__Change detection outputs__.
☆ ☆ ☆

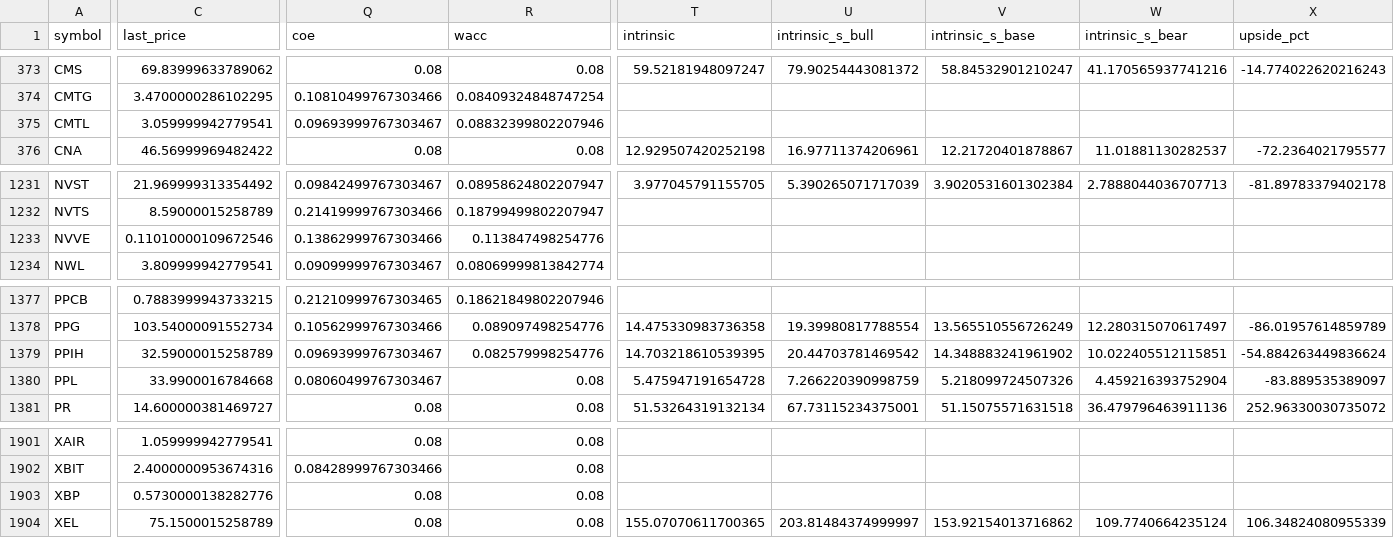
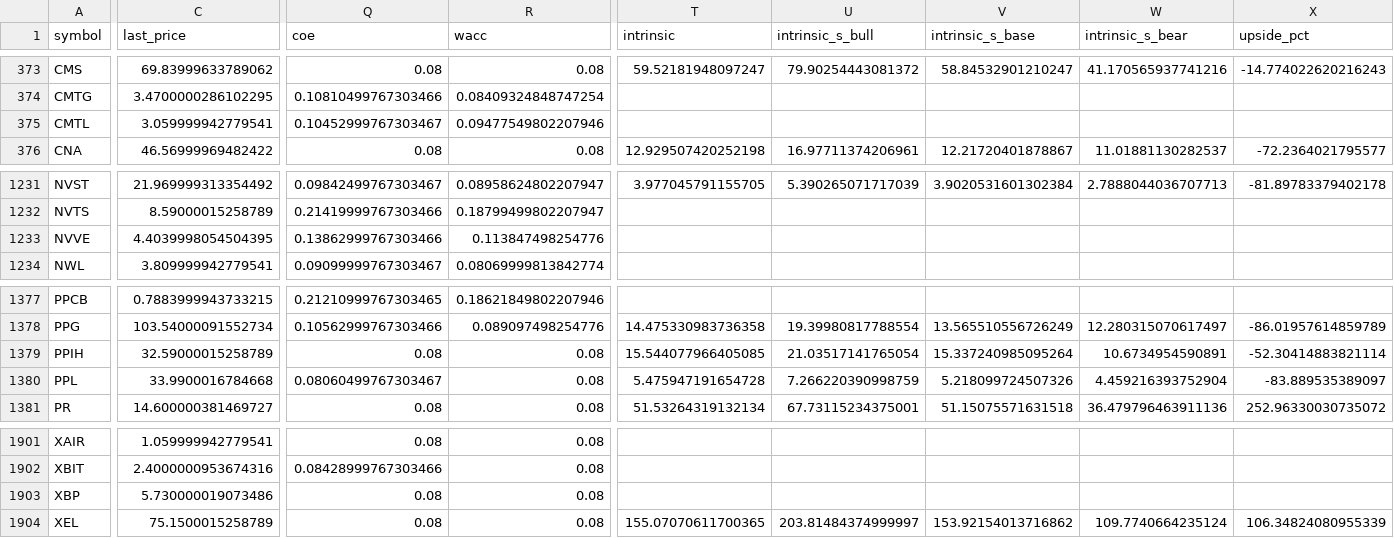
Before and after one commit to babeltechdev/thai-stock-data, a CSV file: intrinsic_multi_eps_dcf_US.csv, drawn as a sheet; only a part is shown, gaps mark what is left out; the diff names each change by its address in the sheet, - before the commit and + after, or states it on an @@ line.

Commit message:
data: auto-sync all CSVs (2025-12-14 17:00)

```diff
--- a/intrinsic_multi_eps_dcf_US.csv
+++ b/intrinsic_multi_eps_dcf_US.csv
-Q375 (coe): 0.09693999767303467
+Q375 (coe): 0.10452999767303467
-R375 (wacc): 0.08832399802207946
+R375 (wacc): 0.09477549802207946
-C1233 (last_price): 0.11010000109672546
+C1233 (last_price): 4.4039998054504395
-Q1379 (coe): 0.09693999767303467
+Q1379 (coe): 0.08
-R1379 (wacc): 0.082579998254776
+R1379 (wacc): 0.08
-T1379 (intrinsic): 14.703218610539395
+T1379 (intrinsic): 15.544077966405085
-U1379 (intrinsic_s_bull): 20.44703781469542
+U1379 (intrinsic_s_bull): 21.03517141765054
-V1379 (intrinsic_s_base): 14.348883241961902
+V1379 (intrinsic_s_base): 15.337240985095264
-W1379 (intrinsic_s_bear): 10.022405512115851
+W1379 (intrinsic_s_bear): 10.6734954590891
-X1379 (upside_pct): -54.884263449836624
+X1379 (upside_pct): -52.30414883821114
-C1903 (last_price): 0.5730000138282776
+C1903 (last_price): 5.730000019073486
```
Also changed, not shown: consensus_targets_TH.csv, intrinsic_multi_fcf_dcf_US.csv, 9 other files.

☆ ☆ ☆

__Exercise instructions__.
Please write out all the data again word for word, but not the pictures.

__Exercise response__.
Before and after one commit to babeltechdev/thai-stock-data, a CSV file: intrinsic_multi_eps_dcf_US.csv, drawn as a sheet; only a part is shown, gaps mark what is left out; the diff names each change by its address in the sheet, - before the commit and + after, or states it on an @@ line.

Commit message:
data: auto-sync all CSVs (2025-12-14 17:00)

```diff
--- a/intrinsic_multi_eps_dcf_US.csv
+++ b/intrinsic_multi_eps_dcf_US.csv
-Q375 (coe): 0.09693999767303467
+Q375 (coe): 0.10452999767303467
-R375 (wacc): 0.08832399802207946
+R375 (wacc): 0.09477549802207946
-C1233 (last_price): 0.11010000109672546
+C1233 (last_price): 4.4039998054504395
-Q1379 (coe): 0.09693999767303467
+Q1379 (coe): 0.08
-R1379 (wacc): 0.082579998254776
+R1379 (wacc): 0.08
-T1379 (intrinsic): 14.703218610539395
+T1379 (intrinsic): 15.544077966405085
-U1379 (intrinsic_s_bull): 20.44703781469542
+U1379 (intrinsic_s_bull): 21.03517141765054
-V1379 (intrinsic_s_base): 14.348883241961902
+V1379 (intrinsic_s_base): 15.337240985095264
-W1379 (intrinsic_s_bear): 10.022405512115851
+W1379 (intrinsic_s_bear): 10.6734954590891
-X1379 (upside_pct): -54.884263449836624
+X1379 (upside_pct): -52.30414883821114
-C1903 (last_price): 0.5730000138282776
+C1903 (last_price): 5.730000019073486
```
Also changed, not shown: consensus_targets_TH.csv, intrinsic_multi_fcf_dcf_US.csv, 9 other files.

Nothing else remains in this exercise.